- _Before and after images_
───
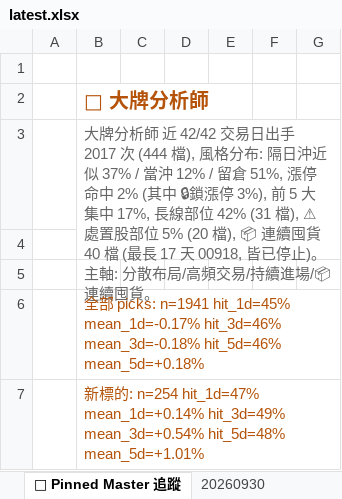
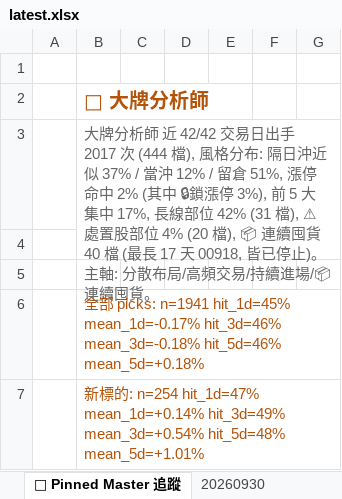
Before and after one commit to EdwardYY1224/CHIP_RADAR_TW, an Excel workbook: data/reports/latest.xlsx, sheet 📌 Pinned Master 追蹤, drawn as a sheet; only a part is shown; values as stored, in another font and other column widths than the file's, no borders; the diff names each change by its address in the sheet, - before the commit and + after, or states it on an @@ line.

```diff
--- a/data/reports/latest.xlsx (sheet 📌 Pinned Master 追蹤)
+++ b/data/reports/latest.xlsx (sheet 📌 Pinned Master 追蹤)
-B3: …股部位 5% (20 檔), 📦…
+B3: …股部位 4% (20 檔), 📦…
```
Also changed, not shown: sheet 📋 今日 Dashboard, sheet 📱 手機摘要, sheet 20260930, data/reports/chip_radar_2026-09.xlsx, 26 other files.
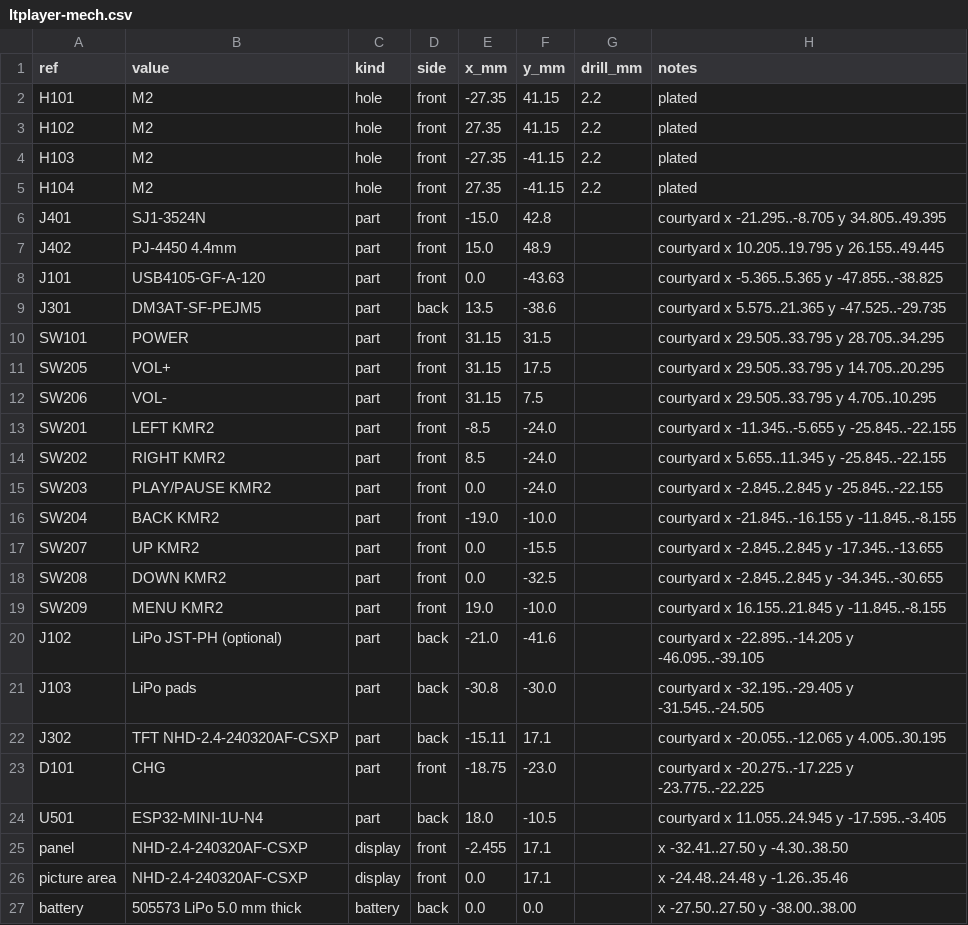
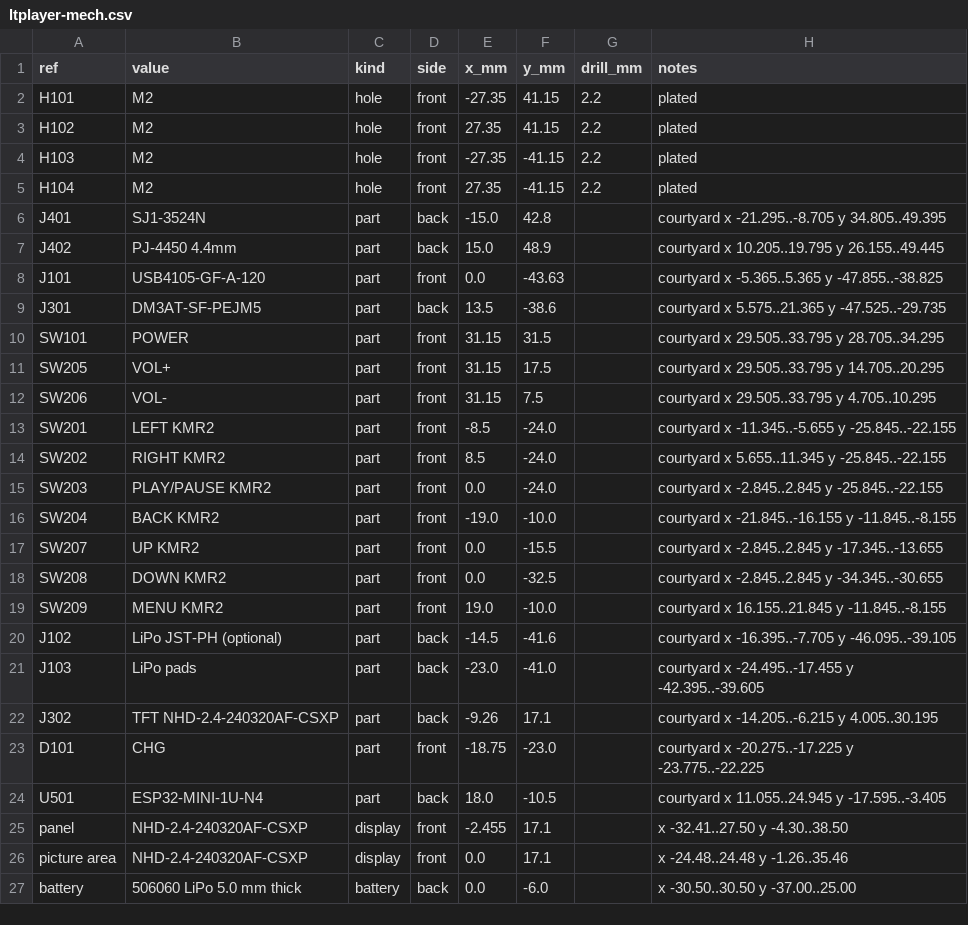
Before and after one commit to halp1/ltplayer, a CSV file: hardware/docs/ltplayer-mech.csv, drawn as a sheet.

Commit message:
feat(hardware): move jacks to the back and lower the display
Both headphone jacks move to the back, so the display panel drops to
0.3 mm above the STM32: glass at Z 5.95 instead of 11.05. The battery is
now a 506060-size cell (5 x 60 x 60 mm, 2000 mAh class) between the
bottom screws and the jacks, still Z -2.7 to -7.7, so the stack goes from
18.75 mm to 13.65 mm.

The 1.8 V LDOs and the buck move to the back under the folded display
cable, and placement keeps anything taller than 0603 out of that strip.
DAC cells are redrawn for 0603 with fixed fan-out on the crowded pins,
the four WSON switches sit in a row by the jacks, J302 moves to where
the cable tail ends, and nudge.py clears micron misses at stub vias.
L101 is 0805.

```diff
--- a/hardware/docs/ltplayer-mech.csv
+++ b/hardware/docs/ltplayer-mech.csv
@@ -5,4 +5,4 @@ H103,M2,hole,front,-27.35,-41.15,2.2,plated
 H104,M2,hole,front,27.35,-41.15,2.2,plated
-J401,SJ1-3524N,part,front,-15.0,42.8,,courtyard x -21.295..-8.705 y 34.805..49.395
-J402,PJ-4450 4.4mm,part,front,15.0,48.9,,courtyard x 10.205..19.795 y 26.155..49.445
+J401,SJ1-3524N,part,back,-15.0,42.8,,courtyard x -21.295..-8.705 y 34.805..49.395
+J402,PJ-4450 4.4mm,part,back,15.0,48.9,,courtyard x 10.205..19.795 y 26.155..49.445
 J101,USB4105-GF-A-120,part,front,0.0,-43.63,,courtyard x -5.365..5.365 y -47.855..-38.825
@@ -19,5 +19,5 @@ SW208,DOWN KMR2,part,front,0.0,-32.5,,courtyard x -2.845..2.845 y -34.345..-30.6
 SW209,MENU KMR2,part,front,19.0,-10.0,,courtyard x 16.155..21.845 y -11.845..-8.155
-J102,LiPo JST-PH (optional),part,back,-21.0,-41.6,,courtyard x -22.895..-14.205 y -46.095..-39.105
-J103,LiPo pads,part,back,-30.8,-30.0,,courtyard x -32.195..-29.405 y -31.545..-24.505
-J302,TFT NHD-2.4-240320AF-CSXP,part,back,-15.11,17.1,,courtyard x -20.055..-12.065 y 4.005..30.195
+J102,LiPo JST-PH (optional),part,back,-14.5,-41.6,,courtyard x -16.395..-7.705 y -46.095..-39.105
+J103,LiPo pads,part,back,-23.0,-41.0,,courtyard x -24.495..-17.455 y -42.395..-39.605
+J302,TFT NHD-2.4-240320AF-CSXP,part,back,-9.26,17.1,,courtyard x -14.205..-6.215 y 4.005..30.195
 D101,CHG,part,front,-18.75,-23.0,,courtyard x -20.275..-17.225 y -23.775..-22.225
@@ -26,2 +26,2 @@ panel,NHD-2.4-240320AF-CSXP,display,front,-2.455,17.1,,x -32.41..27.50 y -4.30..
 picture area,NHD-2.4-240320AF-CSXP,display,front,0.0,17.1,,x -24.48..24.48 y -1.26..35.46
-battery,505573 LiPo 5.0 mm thick,battery,back,0.0,0.0,,x -27.50..27.50 y -38.00..38.00
+battery,506060 LiPo 5.0 mm thick,battery,back,0.0,-6.0,,x -30.50..30.50 y -37.00..25.00
```
Also changed, not shown: 15 other files.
───
- _EXERCISE AIM_
Print the lines above from the one with "0.3 mm above" through the one with "cable, and placement", both included, exactly as written and nothing more.

- _TASK RESULT_
0.3 mm above the STM32: glass at Z 5.95 instead of 11.05. The battery is
now a 506060-size cell (5 x 60 x 60 mm, 2000 mAh class) between the
bottom screws and the jacks, still Z -2.7 to -7.7, so the stack goes from
18.75 mm to 13.65 mm.

The 1.8 V LDOs and the buck move to the back under the folded display
cable, and placement keeps anything taller than 0603 out of that strip.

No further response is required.